━━━ Extracted material ━━━

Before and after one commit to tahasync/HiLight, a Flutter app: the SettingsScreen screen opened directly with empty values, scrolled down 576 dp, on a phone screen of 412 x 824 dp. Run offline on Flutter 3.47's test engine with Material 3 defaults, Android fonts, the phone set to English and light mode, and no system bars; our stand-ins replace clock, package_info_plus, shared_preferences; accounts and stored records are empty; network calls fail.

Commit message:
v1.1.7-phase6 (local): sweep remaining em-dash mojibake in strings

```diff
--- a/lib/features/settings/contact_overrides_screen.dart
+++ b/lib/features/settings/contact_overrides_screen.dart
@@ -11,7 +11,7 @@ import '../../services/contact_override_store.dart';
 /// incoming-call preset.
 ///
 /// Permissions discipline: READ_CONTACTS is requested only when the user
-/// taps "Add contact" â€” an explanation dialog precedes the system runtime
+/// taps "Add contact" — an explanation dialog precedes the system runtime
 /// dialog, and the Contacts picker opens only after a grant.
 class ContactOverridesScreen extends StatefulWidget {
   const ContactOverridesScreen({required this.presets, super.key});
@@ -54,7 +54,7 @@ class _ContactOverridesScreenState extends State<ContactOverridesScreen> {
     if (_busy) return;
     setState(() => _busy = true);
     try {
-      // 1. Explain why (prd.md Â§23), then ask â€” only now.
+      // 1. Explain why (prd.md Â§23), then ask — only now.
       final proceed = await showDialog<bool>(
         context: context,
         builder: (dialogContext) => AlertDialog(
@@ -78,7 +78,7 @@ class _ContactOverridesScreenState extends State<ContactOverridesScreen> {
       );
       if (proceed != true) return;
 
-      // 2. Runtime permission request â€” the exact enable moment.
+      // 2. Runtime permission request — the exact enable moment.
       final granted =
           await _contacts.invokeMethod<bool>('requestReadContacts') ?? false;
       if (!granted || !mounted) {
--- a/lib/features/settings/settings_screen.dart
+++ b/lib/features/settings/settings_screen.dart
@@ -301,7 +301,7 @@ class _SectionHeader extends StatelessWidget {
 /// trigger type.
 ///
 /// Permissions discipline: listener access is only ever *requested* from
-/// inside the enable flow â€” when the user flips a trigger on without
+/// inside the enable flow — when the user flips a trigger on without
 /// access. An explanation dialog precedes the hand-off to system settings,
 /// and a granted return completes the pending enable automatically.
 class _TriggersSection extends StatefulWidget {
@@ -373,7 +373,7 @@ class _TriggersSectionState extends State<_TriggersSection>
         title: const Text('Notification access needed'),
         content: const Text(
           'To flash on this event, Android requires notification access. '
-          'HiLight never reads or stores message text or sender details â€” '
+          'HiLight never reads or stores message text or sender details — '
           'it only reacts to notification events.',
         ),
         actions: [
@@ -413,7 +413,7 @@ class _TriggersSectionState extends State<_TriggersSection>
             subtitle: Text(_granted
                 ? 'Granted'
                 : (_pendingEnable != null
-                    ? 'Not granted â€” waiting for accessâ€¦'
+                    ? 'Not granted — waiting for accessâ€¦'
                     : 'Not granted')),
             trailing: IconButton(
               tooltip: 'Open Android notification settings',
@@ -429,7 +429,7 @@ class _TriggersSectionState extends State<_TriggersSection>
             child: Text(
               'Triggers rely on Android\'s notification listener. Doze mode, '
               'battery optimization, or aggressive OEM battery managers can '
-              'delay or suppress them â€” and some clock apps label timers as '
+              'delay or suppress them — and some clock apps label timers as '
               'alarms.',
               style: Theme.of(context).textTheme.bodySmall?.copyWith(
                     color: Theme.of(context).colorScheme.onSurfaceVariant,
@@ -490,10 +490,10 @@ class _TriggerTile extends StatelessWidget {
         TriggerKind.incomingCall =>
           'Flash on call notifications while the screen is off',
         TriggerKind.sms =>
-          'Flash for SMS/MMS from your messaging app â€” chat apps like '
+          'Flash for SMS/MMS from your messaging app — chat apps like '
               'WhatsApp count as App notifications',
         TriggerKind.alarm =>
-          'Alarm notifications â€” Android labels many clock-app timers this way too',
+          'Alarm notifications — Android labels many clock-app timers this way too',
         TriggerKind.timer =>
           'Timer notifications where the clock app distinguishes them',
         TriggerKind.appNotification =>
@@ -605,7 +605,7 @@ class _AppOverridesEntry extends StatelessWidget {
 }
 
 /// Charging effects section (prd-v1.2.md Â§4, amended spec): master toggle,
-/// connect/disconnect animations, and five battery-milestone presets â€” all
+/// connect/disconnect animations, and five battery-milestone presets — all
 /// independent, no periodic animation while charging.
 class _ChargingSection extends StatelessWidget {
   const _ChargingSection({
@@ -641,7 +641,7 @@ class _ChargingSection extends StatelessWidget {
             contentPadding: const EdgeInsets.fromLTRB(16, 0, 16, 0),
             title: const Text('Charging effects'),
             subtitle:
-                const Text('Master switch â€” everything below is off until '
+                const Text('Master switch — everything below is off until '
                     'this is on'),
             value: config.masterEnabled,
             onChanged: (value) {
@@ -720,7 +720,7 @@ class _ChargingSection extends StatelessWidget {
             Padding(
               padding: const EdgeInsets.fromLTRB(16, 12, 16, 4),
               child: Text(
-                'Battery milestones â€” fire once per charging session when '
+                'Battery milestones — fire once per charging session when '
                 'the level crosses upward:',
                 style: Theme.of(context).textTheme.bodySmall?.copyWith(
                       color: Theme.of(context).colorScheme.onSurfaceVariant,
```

━━━

Copy out each entry precisely. Leave nothing out.

Before and after one commit to tahasync/HiLight, a Flutter app: the SettingsScreen screen opened directly with empty values, scrolled down 576 dp, on a phone screen of 412 x 824 dp. Run offline on Flutter 3.47's test engine with Material 3 defaults, Android fonts, the phone set to English and light mode, and no system bars; our stand-ins replace clock, package_info_plus, shared_preferences; accounts and stored records are empty; network calls fail.

Commit message:
v1.1.7-phase6 (local): sweep remaining em-dash mojibake in strings

```diff
--- a/lib/features/settings/contact_overrides_screen.dart
+++ b/lib/features/settings/contact_overrides_screen.dart
@@ -11,7 +11,7 @@ import '../../services/contact_override_store.dart';
 /// incoming-call preset.
 ///
 /// Permissions discipline: READ_CONTACTS is requested only when the user
-/// taps "Add contact" â€” an explanation dialog precedes the system runtime
+/// taps "Add contact" — an explanation dialog precedes the system runtime
 /// dialog, and the Contacts picker opens only after a grant.
 class ContactOverridesScreen extends StatefulWidget {
   const ContactOverridesScreen({required this.presets, super.key});
@@ -54,7 +54,7 @@ class _ContactOverridesScreenState extends State<ContactOverridesScreen> {
     if (_busy) return;
     setState(() => _busy = true);
     try {
-      // 1. Explain why (prd.md Â§23), then ask â€” only now.
+      // 1. Explain why (prd.md Â§23), then ask — only now.
       final proceed = await showDialog<bool>(
         context: context,
         builder: (dialogContext) => AlertDialog(
@@ -78,7 +78,7 @@ class _ContactOverridesScreenState extends State<ContactOverridesScreen> {
       );
       if (proceed != true) return;
 
-      // 2. Runtime permission request â€” the exact enable moment.
+      // 2. Runtime permission request — the exact enable moment.
       final granted =
           await _contacts.invokeMethod<bool>('requestReadContacts') ?? false;
       if (!granted || !mounted) {
--- a/lib/features/settings/settings_screen.dart
+++ b/lib/features/settings/settings_screen.dart
@@ -301,7 +301,7 @@ class _SectionHeader extends StatelessWidget {
 /// trigger type.
 ///
 /// Permissions discipline: listener access is only ever *requested* from
-/// inside the enable flow â€” when the user flips a trigger on without
+/// inside the enable flow — when the user flips a trigger on without
 /// access. An explanation dialog precedes the hand-off to system settings,
 /// and a granted return completes the pending enable automatically.
 class _TriggersSection extends StatefulWidget {
@@ -373,7 +373,7 @@ class _TriggersSectionState extends State<_TriggersSection>
         title: const Text('Notification access needed'),
         content: const Text(
           'To flash on this event, Android requires notification access. '
-          'HiLight never reads or stores message text or sender details â€” '
+          'HiLight never reads or stores message text or sender details — '
           'it only reacts to notification events.',
         ),
         actions: [
@@ -413,7 +413,7 @@ class _TriggersSectionState extends State<_TriggersSection>
             subtitle: Text(_granted
                 ? 'Granted'
                 : (_pendingEnable != null
-                    ? 'Not granted â€” waiting for accessâ€¦'
+                    ? 'Not granted — waiting for accessâ€¦'
                     : 'Not granted')),
             trailing: IconButton(
               tooltip: 'Open Android notification settings',
@@ -429,7 +429,7 @@ class _TriggersSectionState extends State<_TriggersSection>
             child: Text(
               'Triggers rely on Android\'s notification listener. Doze mode, '
               'battery optimization, or aggressive OEM battery managers can '
-              'delay or suppress them â€” and some clock apps label timers as '
+              'delay or suppress them — and some clock apps label timers as '
               'alarms.',
               style: Theme.of(context).textTheme.bodySmall?.copyWith(
                     color: Theme.of(context).colorScheme.onSurfaceVariant,
@@ -490,10 +490,10 @@ class _TriggerTile extends StatelessWidget {
         TriggerKind.incomingCall =>
           'Flash on call notifications while the screen is off',
         TriggerKind.sms =>
-          'Flash for SMS/MMS from your messaging app â€” chat apps like '
+          'Flash for SMS/MMS from your messaging app — chat apps like '
               'WhatsApp count as App notifications',
         TriggerKind.alarm =>
-          'Alarm notifications â€” Android labels many clock-app timers this way too',
+          'Alarm notifications — Android labels many clock-app timers this way too',
         TriggerKind.timer =>
           'Timer notifications where the clock app distinguishes them',
         TriggerKind.appNotification =>
@@ -605,7 +605,7 @@ class _AppOverridesEntry extends StatelessWidget {
 }
 
 /// Charging effects section (prd-v1.2.md Â§4, amended spec): master toggle,
-/// connect/disconnect animations, and five battery-milestone presets â€” all
+/// connect/disconnect animations, and five battery-milestone presets — all
 /// independent, no periodic animation while charging.
 class _ChargingSection extends StatelessWidget {
   const _ChargingSection({
@@ -641,7 +641,7 @@ class _ChargingSection extends StatelessWidget {
             contentPadding: const EdgeInsets.fromLTRB(16, 0, 16, 0),
             title: const Text('Charging effects'),
             subtitle:
-                const Text('Master switch â€” everything below is off until '
+                const Text('Master switch — everything below is off until '
                     'this is on'),
             value: config.masterEnabled,
             onChanged: (value) {
@@ -720,7 +720,7 @@ class _ChargingSection extends StatelessWidget {
             Padding(
               padding: const EdgeInsets.fromLTRB(16, 12, 16, 4),
               child: Text(
-                'Battery milestones â€” fire once per charging session when '
+                'Battery milestones — fire once per charging session when '
                 'the level crosses upward:',
                 style: Theme.of(context).textTheme.bodySmall?.copyWith(
                       color: Theme.of(context).colorScheme.onSurfaceVariant,
```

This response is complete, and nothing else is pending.